■ What the task asks
All lines below must be repeated exactly, with the pictures omitted.

[Change detection outputs]
┄┄┄┄┄┄┄┄┄┄

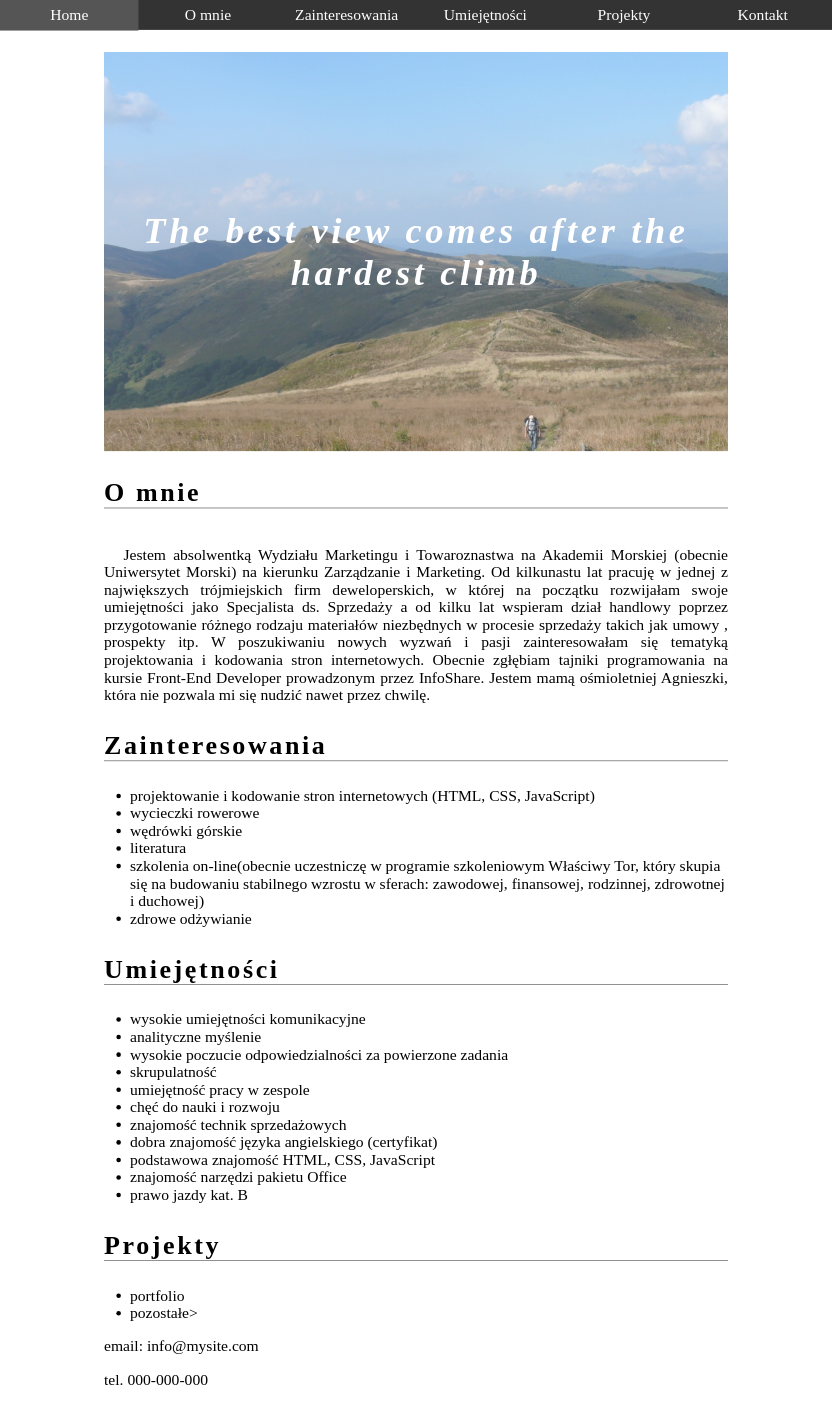
Repository: MagJaw/portfolio
Page: portfolio.html
An editor plug-in stored every save of this project. The page is shown before and after the next save, followed by the edit.
The browser window is 1280 px wide. The pictures show the whole page, at 65% of full size.

Above is the page before, as saved 2018-11-12 18:44:55.

### portfolio.html
<!DOCTYPE html>
<html lang="pl">
<head>
    <meta charset="UTF-8">
    <meta name="viewport" content="width=device-width, initial-scale=1.0">
    <meta http-equiv="X-UA-Compatible" content="ie=edge">
    <link rel="stylesheet" href="main.css">
    <title>Portfolio</title>
</head>
<body>
    <div id="wrapper">
        <nav role="navigation"class="menu__container">
            <ul class="menu">
                <li class="menu__section">
                    <a href="#section1">Home</a>
                </li>
                <li class="menu__section">
                    <a href="#section2">O mnie</a>
                </li>
                <li class="menu__section">
                    <a href="#section3">Zainteresowania</a>
                </li>
                <li class="menu__section">
                    <a href="#section4">Umiejętności</a>
                </li>
                <li class="menu__section">
                    <a href="#section5">Projekty</a>
                </li>
                <li class="menu__section">
                    <a href="#section6">Kontakt</a>
                </li>
            </ul>
        </nav>
        <div class="motto__container">
            <blockquote id="quote"><b>The best view comes after the hardest climb</b></blockquote>
        </div>

        <div>
            <span id="section2"></span>
            <h1 class="header__section">O mnie</h1>
            <img src="" class="my__photo">
            <p id="history"> Jestem absolwentką Wydziału Marketingu i Towaroznastwa na Akademii Morskiej (obecnie Uniwersytet Morski) na kierunku Zarządzanie i Marketing. Od kilkunastu lat pracuję w jednej z największych trójmiejskich firm deweloperskich, w której na początku rozwijałam swoje umiejętności jako Specjalista ds. Sprzedaży a od kilku lat wspieram dział handlowy poprzez przygotowanie różnego rodzaju materiałów niezbędnych w procesie sprzedaży takich jak umowy , prospekty itp. W poszukiwaniu nowych wyzwań i pasji zainteresowałam się tematyką projektowania i kodowania stron internetowych. Obecnie zgłębiam tajniki programowania na kursie Front-End Developer prowadzonym przez InfoShare. Jestem mamą ośmioletniej Agnieszki, która nie pozwala mi się nudzić nawet przez chwilę.</p>
        </div>
        <div id="section3">
            <h1 class="header__section">Zainteresowania</h1>
            <ul>
                <li>projektowanie i kodowanie stron internetowych (HTML, CSS, JavaScript)</li>
                <li>wycieczki rowerowe</li>
                <li>wędrówki górskie</li>
                <li>literatura</li>
                <li>szkolenia on-line(obecnie uczestniczę w programie szkoleniowym Właściwy Tor, który skupia się na budowaniu stabilnego wzrostu w sferach: zawodowej, finansowej, rodzinnej, zdrowotnej i duchowej)</li>
                <li>zdrowe odżywianie</li>
            </ul>
        </div>
        <div id="section4">
            <h1 class="header__section">Umiejętności</h1>
            <ul>
                <li>wysokie umiejętności komunikacyjne</li>
                <li>analityczne myślenie</li>
                <li>wysokie poczucie odpowiedzialności za powierzone zadania</li>
                <li>skrupulatność</li>
                <li>umiejętność pracy w zespole</li>
                <li>chęć do nauki i rozwoju</li>
                <li>znajomość technik sprzedażowych</li>
                <li>dobra znajomość języka angielskiego (certyfikat)</li>
                <li>podstawowa znajomość HTML, CSS, JavaScript</li>
                <li>znajomość narzędzi pakietu Office</li>
                <li>prawo jazdy kat. B</li>
            </ul>
        </div>
        <div id="section5">
            <h1 class="header__section">Projekty</h1>
            <ul>
                <li>portfolio</li>
                <li>pozostałe></li>
            </ul>
        </div>
        <div id="section6">
            <p>email: info@mysite.com</p>
            <p>tel. 000-000-000</p>
        </div>
    </div>
</body>
</html>

### main.css
html {
    font-size: 16px;
    scroll-behavior: smooth;
  }

#wrapper {
    width: 100%;
    max-width: 960px;
    margin: 0 auto;
}

.menu__container {
background:  #333;
}

.menu {
    list-style-type: none;
    padding: 0;
    margin: 0;
}

.menu__container a {
    text-decoration: none;
    text-align: center;
    color: #fff;
    display: block;
    padding: 10px;
}

.menu__container a:hover {
background-color: #555;
}

.motto__container {
width: 100%;
height: 48vw;
background-image: url(tapeta.jpg);
background-color: #555;
opacity: 0.8;
display: table;
}

#quote {
font-size: 3.5em;
letter-spacing: 0.1em;
font-style: italic;
color: #fff;
text-align: center;
vertical-align: middle;
display: table-cell;
margin: 0;
}

p, li {
font-size: 1.5em;
}

.header__section {
font-size: 2.5em;
letter-spacing: 0.1em;
border-bottom: 1px solid #555;
margin-top: 1em;
margin-bottom: 1em;
}

#history {
margin: 0;
text-indent: 30px;
text-align: justify;
}

#section2 {
padding-top: 46px;
}

@media screen and (max-width: 767px){
#quote {
font-size: 2em;
}
}

@media screen and (min-width: 768px){

.menu {
display: flex;
}

.menu__section {
flex: 1 1 0;
}

.menu__container {
    background:  #333;
    z-index: 1;
    top: 0;
    left: 0;
    right: 0;
    height: 46px;
    position: fixed;
    }

.motto__container {
margin-top: 80px;
}

/*.header__section {
    margin-top: 46px;
    }
}*/

@media screen and (min-width: 1700px){
    .motto__container {

    height: 24vw;
    }

After the next save:
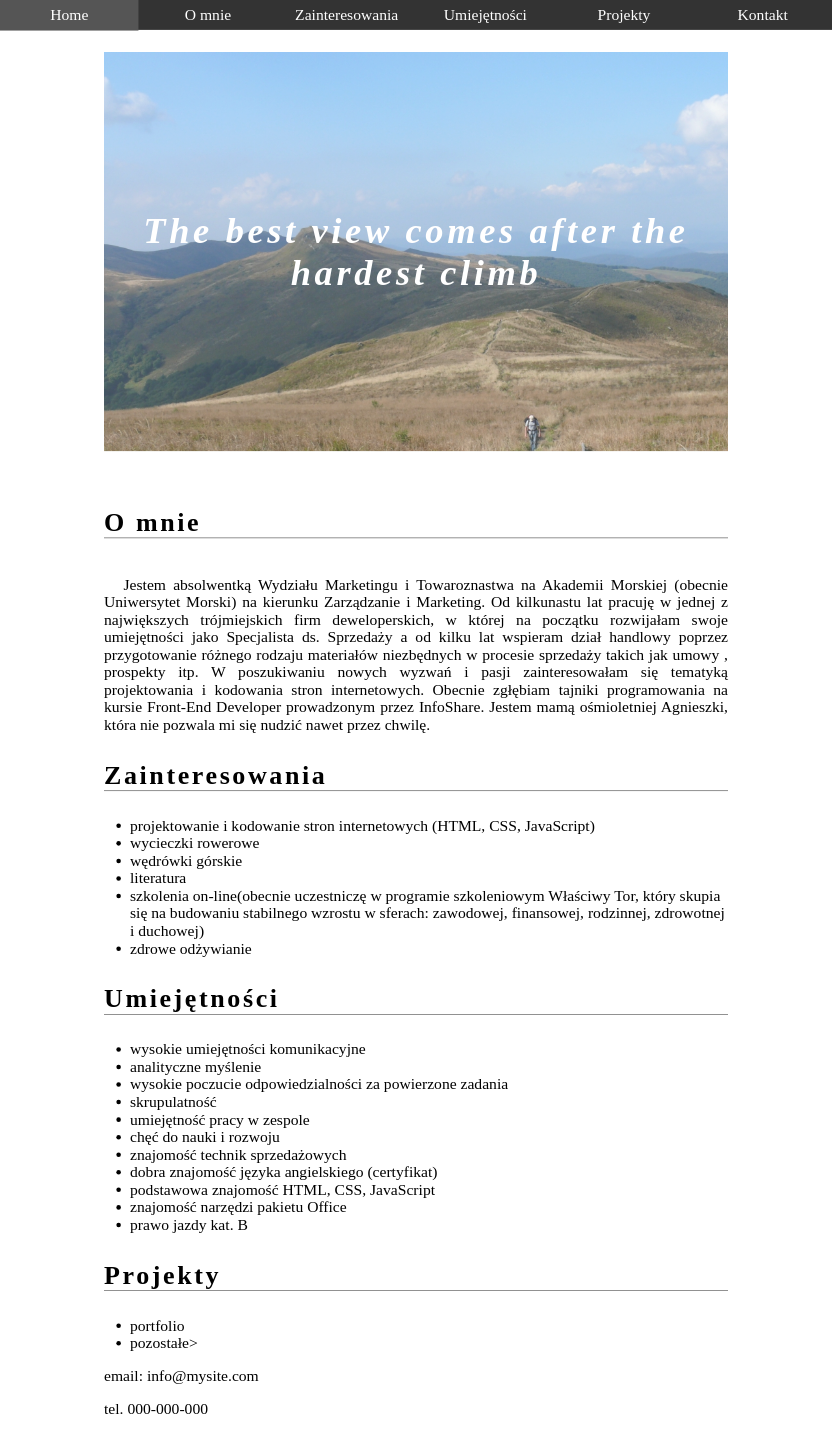
Saved 80 s later.
--- a/portfolio.html
+++ b/portfolio.html
@@ -35,8 +35,7 @@
             <blockquote id="quote"><b>The best view comes after the hardest climb</b></blockquote>
         </div>
 
-        <div>
-            <span id="section2"></span>
+        <div id="section2">
             <h1 class="header__section">O mnie</h1>
             <img src="" class="my__photo">
             <p id="history"> Jestem absolwentką Wydziału Marketingu i Towaroznastwa na Akademii Morskiej (obecnie Uniwersytet Morski) na kierunku Zarządzanie i Marketing. Od kilkunastu lat pracuję w jednej z największych trójmiejskich firm deweloperskich, w której na początku rozwijałam swoje umiejętności jako Specjalista ds. Sprzedaży a od kilku lat wspieram dział handlowy poprzez przygotowanie różnego rodzaju materiałów niezbędnych w procesie sprzedaży takich jak umowy , prospekty itp. W poszukiwaniu nowych wyzwań i pasji zainteresowałam się tematyką projektowania i kodowania stron internetowych. Obecnie zgłębiam tajniki programowania na kursie Front-End Developer prowadzonym przez InfoShare. Jestem mamą ośmioletniej Agnieszki, która nie pozwala mi się nudzić nawet przez chwilę.</p>

After the save that followed:
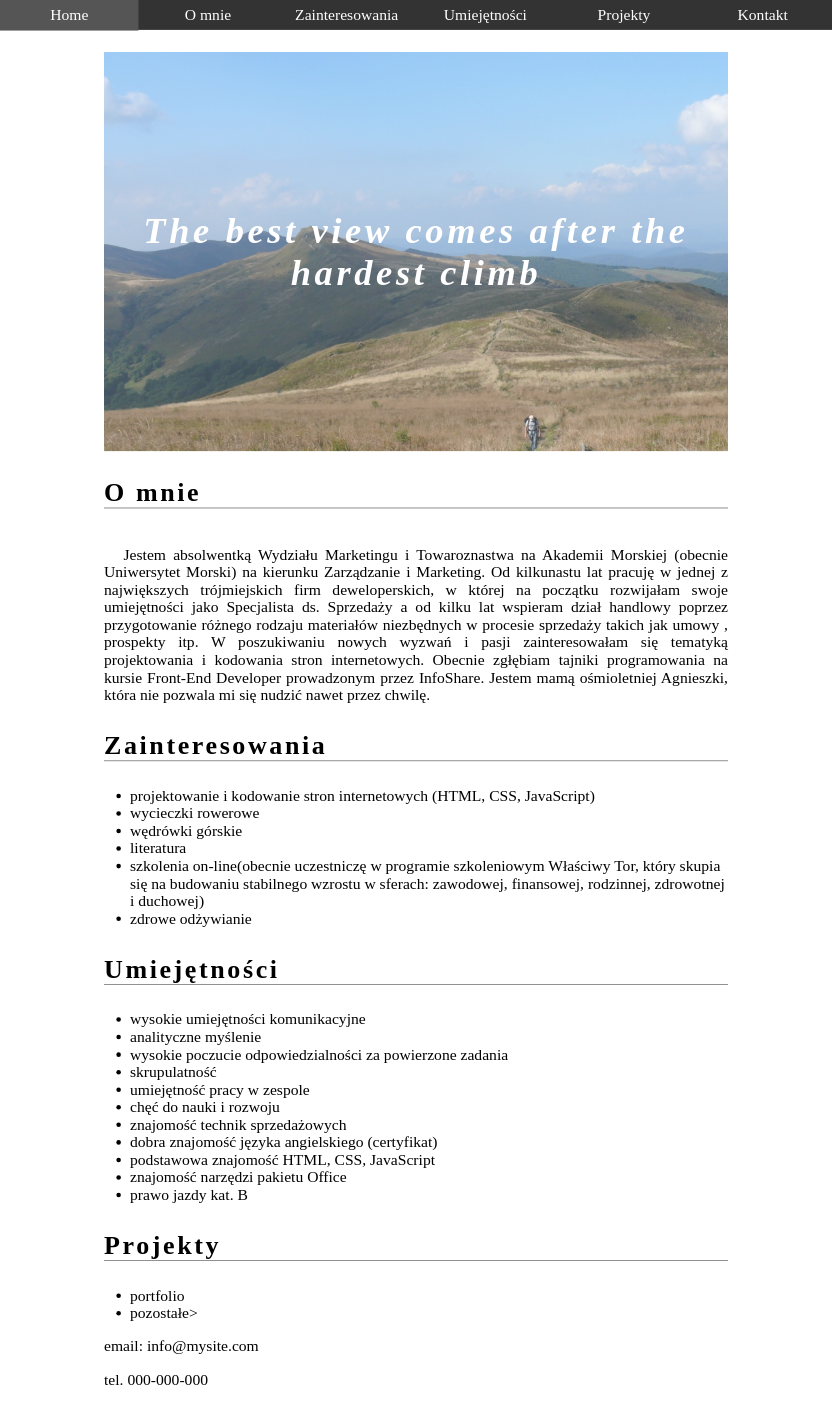
Saved 17 s later.
--- a/main.css
+++ b/main.css
@@ -69,10 +69,6 @@ text-indent: 30px;
 text-align: justify;
 }
 
-#section2 {
-padding-top: 46px;
-}
-
 @media screen and (max-width: 767px){
 #quote {
 font-size: 2em;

┄┄┄┄┄┄┄┄┄┄

■ Your solution
Repository: MagJaw/portfolio
Page: portfolio.html
An editor plug-in stored every save of this project. The page is shown before and after the next save, followed by the edit.
The browser window is 1280 px wide. The pictures show the whole page, at 65% of full size.

Above is the page before, as saved 2018-11-12 18:44:55.

### portfolio.html
<!DOCTYPE html>
<html lang="pl">
<head>
    <meta charset="UTF-8">
    <meta name="viewport" content="width=device-width, initial-scale=1.0">
    <meta http-equiv="X-UA-Compatible" content="ie=edge">
    <link rel="stylesheet" href="main.css">
    <title>Portfolio</title>
</head>
<body>
    <div id="wrapper">
        <nav role="navigation"class="menu__container">
            <ul class="menu">
                <li class="menu__section">
                    <a href="#section1">Home</a>
                </li>
                <li class="menu__section">
                    <a href="#section2">O mnie</a>
                </li>
                <li class="menu__section">
                    <a href="#section3">Zainteresowania</a>
                </li>
                <li class="menu__section">
                    <a href="#section4">Umiejętności</a>
                </li>
                <li class="menu__section">
                    <a href="#section5">Projekty</a>
                </li>
                <li class="menu__section">
                    <a href="#section6">Kontakt</a>
                </li>
            </ul>
        </nav>
        <div class="motto__container">
            <blockquote id="quote"><b>The best view comes after the hardest climb</b></blockquote>
        </div>

        <div>
            <span id="section2"></span>
            <h1 class="header__section">O mnie</h1>
            <img src="" class="my__photo">
            <p id="history"> Jestem absolwentką Wydziału Marketingu i Towaroznastwa na Akademii Morskiej (obecnie Uniwersytet Morski) na kierunku Zarządzanie i Marketing. Od kilkunastu lat pracuję w jednej z największych trójmiejskich firm deweloperskich, w której na początku rozwijałam swoje umiejętności jako Specjalista ds. Sprzedaży a od kilku lat wspieram dział handlowy poprzez przygotowanie różnego rodzaju materiałów niezbędnych w procesie sprzedaży takich jak umowy , prospekty itp. W poszukiwaniu nowych wyzwań i pasji zainteresowałam się tematyką projektowania i kodowania stron internetowych. Obecnie zgłębiam tajniki programowania na kursie Front-End Developer prowadzonym przez InfoShare. Jestem mamą ośmioletniej Agnieszki, która nie pozwala mi się nudzić nawet przez chwilę.</p>
        </div>
        <div id="section3">
            <h1 class="header__section">Zainteresowania</h1>
            <ul>
                <li>projektowanie i kodowanie stron internetowych (HTML, CSS, JavaScript)</li>
                <li>wycieczki rowerowe</li>
                <li>wędrówki górskie</li>
                <li>literatura</li>
                <li>szkolenia on-line(obecnie uczestniczę w programie szkoleniowym Właściwy Tor, który skupia się na budowaniu stabilnego wzrostu w sferach: zawodowej, finansowej, rodzinnej, zdrowotnej i duchowej)</li>
                <li>zdrowe odżywianie</li>
            </ul>
        </div>
        <div id="section4">
            <h1 class="header__section">Umiejętności</h1>
            <ul>
                <li>wysokie umiejętności komunikacyjne</li>
                <li>analityczne myślenie</li>
                <li>wysokie poczucie odpowiedzialności za powierzone zadania</li>
                <li>skrupulatność</li>
                <li>umiejętność pracy w zespole</li>
                <li>chęć do nauki i rozwoju</li>
                <li>znajomość technik sprzedażowych</li>
                <li>dobra znajomość języka angielskiego (certyfikat)</li>
                <li>podstawowa znajomość HTML, CSS, JavaScript</li>
                <li>znajomość narzędzi pakietu Office</li>
                <li>prawo jazdy kat. B</li>
            </ul>
        </div>
        <div id="section5">
            <h1 class="header__section">Projekty</h1>
            <ul>
                <li>portfolio</li>
                <li>pozostałe></li>
            </ul>
        </div>
        <div id="section6">
            <p>email: info@mysite.com</p>
            <p>tel. 000-000-000</p>
        </div>
    </div>
</body>
</html>

### main.css
html {
    font-size: 16px;
    scroll-behavior: smooth;
  }

#wrapper {
    width: 100%;
    max-width: 960px;
    margin: 0 auto;
}

.menu__container {
background:  #333;
}

.menu {
    list-style-type: none;
    padding: 0;
    margin: 0;
}

.menu__container a {
    text-decoration: none;
    text-align: center;
    color: #fff;
    display: block;
    padding: 10px;
}

.menu__container a:hover {
background-color: #555;
}

.motto__container {
width: 100%;
height: 48vw;
background-image: url(tapeta.jpg);
background-color: #555;
opacity: 0.8;
display: table;
}

#quote {
font-size: 3.5em;
letter-spacing: 0.1em;
font-style: italic;
color: #fff;
text-align: center;
vertical-align: middle;
display: table-cell;
margin: 0;
}

p, li {
font-size: 1.5em;
}

.header__section {
font-size: 2.5em;
letter-spacing: 0.1em;
border-bottom: 1px solid #555;
margin-top: 1em;
margin-bottom: 1em;
}

#history {
margin: 0;
text-indent: 30px;
text-align: justify;
}

#section2 {
padding-top: 46px;
}

@media screen and (max-width: 767px){
#quote {
font-size: 2em;
}
}

@media screen and (min-width: 768px){

.menu {
display: flex;
}

.menu__section {
flex: 1 1 0;
}

.menu__container {
    background:  #333;
    z-index: 1;
    top: 0;
    left: 0;
    right: 0;
    height: 46px;
    position: fixed;
    }

.motto__container {
margin-top: 80px;
}

/*.header__section {
    margin-top: 46px;
    }
}*/

@media screen and (min-width: 1700px){
    .motto__container {

    height: 24vw;
    }

After the next save:
Saved 80 s later.
--- a/portfolio.html
+++ b/portfolio.html
@@ -35,8 +35,7 @@
             <blockquote id="quote"><b>The best view comes after the hardest climb</b></blockquote>
         </div>
 
-        <div>
-            <span id="section2"></span>
+        <div id="section2">
             <h1 class="header__section">O mnie</h1>
             <img src="" class="my__photo">
             <p id="history"> Jestem absolwentką Wydziału Marketingu i Towaroznastwa na Akademii Morskiej (obecnie Uniwersytet Morski) na kierunku Zarządzanie i Marketing. Od kilkunastu lat pracuję w jednej z największych trójmiejskich firm deweloperskich, w której na początku rozwijałam swoje umiejętności jako Specjalista ds. Sprzedaży a od kilku lat wspieram dział handlowy poprzez przygotowanie różnego rodzaju materiałów niezbędnych w procesie sprzedaży takich jak umowy , prospekty itp. W poszukiwaniu nowych wyzwań i pasji zainteresowałam się tematyką projektowania i kodowania stron internetowych. Obecnie zgłębiam tajniki programowania na kursie Front-End Developer prowadzonym przez InfoShare. Jestem mamą ośmioletniej Agnieszki, która nie pozwala mi się nudzić nawet przez chwilę.</p>

After the save that followed:
Saved 17 s later.
--- a/main.css
+++ b/main.css
@@ -69,10 +69,6 @@ text-indent: 30px;
 text-align: justify;
 }
 
-#section2 {
-padding-top: 46px;
-}
-
 @media screen and (max-width: 767px){
 #quote {
 font-size: 2em;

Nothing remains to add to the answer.